● Problem to work on:
Answer with nothing but the number of lines in the listing below that contain "updateCountdown".
(The records begins)
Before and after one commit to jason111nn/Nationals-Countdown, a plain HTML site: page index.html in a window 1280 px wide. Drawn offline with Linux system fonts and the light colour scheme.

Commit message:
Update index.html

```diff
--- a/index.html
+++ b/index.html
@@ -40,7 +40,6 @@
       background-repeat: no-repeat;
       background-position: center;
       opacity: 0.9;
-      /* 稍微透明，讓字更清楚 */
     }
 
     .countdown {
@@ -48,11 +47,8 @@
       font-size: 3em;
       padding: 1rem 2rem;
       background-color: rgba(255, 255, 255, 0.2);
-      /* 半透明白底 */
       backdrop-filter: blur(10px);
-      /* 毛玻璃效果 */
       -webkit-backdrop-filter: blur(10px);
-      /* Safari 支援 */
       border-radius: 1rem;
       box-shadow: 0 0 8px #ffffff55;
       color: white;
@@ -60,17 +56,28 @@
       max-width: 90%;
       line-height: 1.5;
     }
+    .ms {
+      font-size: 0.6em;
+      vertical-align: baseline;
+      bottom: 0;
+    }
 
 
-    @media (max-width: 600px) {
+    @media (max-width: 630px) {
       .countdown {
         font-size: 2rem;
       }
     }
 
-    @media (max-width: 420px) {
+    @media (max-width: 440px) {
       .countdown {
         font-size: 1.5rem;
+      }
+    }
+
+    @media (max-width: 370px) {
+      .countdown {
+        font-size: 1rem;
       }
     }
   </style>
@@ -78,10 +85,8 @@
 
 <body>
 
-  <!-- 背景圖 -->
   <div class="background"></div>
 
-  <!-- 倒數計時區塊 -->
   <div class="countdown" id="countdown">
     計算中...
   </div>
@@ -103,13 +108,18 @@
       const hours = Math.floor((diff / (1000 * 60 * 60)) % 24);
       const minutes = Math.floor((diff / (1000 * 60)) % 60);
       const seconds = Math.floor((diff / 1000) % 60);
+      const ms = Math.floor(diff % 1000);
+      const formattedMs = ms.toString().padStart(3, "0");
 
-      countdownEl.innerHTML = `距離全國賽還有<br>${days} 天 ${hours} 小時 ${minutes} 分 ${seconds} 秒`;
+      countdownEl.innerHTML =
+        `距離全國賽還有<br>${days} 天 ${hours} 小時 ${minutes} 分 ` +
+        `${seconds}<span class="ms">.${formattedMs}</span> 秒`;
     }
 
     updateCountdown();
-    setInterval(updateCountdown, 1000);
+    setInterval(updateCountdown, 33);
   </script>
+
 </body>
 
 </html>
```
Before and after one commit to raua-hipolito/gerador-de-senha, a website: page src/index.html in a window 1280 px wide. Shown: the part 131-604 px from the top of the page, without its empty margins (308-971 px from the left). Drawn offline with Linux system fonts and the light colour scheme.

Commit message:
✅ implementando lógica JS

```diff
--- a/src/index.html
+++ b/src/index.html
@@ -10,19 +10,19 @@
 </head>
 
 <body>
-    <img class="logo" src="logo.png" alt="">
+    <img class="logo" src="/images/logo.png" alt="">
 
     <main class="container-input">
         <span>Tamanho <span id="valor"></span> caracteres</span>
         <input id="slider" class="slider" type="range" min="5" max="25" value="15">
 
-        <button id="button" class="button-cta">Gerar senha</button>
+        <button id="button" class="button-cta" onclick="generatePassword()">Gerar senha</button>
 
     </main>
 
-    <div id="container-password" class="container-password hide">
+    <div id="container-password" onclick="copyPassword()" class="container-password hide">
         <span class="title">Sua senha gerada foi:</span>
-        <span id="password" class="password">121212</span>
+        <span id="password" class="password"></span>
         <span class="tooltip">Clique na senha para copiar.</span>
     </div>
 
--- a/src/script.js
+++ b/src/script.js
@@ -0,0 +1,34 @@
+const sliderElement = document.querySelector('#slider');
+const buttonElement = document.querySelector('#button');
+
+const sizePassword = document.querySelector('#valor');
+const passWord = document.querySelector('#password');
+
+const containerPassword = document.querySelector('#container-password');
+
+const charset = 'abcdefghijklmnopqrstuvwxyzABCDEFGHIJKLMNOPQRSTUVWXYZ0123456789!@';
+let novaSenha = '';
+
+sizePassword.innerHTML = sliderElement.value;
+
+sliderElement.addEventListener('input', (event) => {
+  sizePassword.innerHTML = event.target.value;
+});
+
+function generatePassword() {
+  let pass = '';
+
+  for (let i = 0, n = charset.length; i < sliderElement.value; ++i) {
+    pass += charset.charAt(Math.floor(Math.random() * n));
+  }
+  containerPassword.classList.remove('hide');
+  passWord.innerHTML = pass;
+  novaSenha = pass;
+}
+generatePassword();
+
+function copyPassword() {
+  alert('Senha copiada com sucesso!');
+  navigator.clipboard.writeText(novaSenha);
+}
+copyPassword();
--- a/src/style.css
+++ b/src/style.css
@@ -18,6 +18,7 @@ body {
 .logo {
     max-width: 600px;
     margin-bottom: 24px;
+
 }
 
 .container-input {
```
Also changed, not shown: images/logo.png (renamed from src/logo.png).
(The records ends)
● Answer box:
3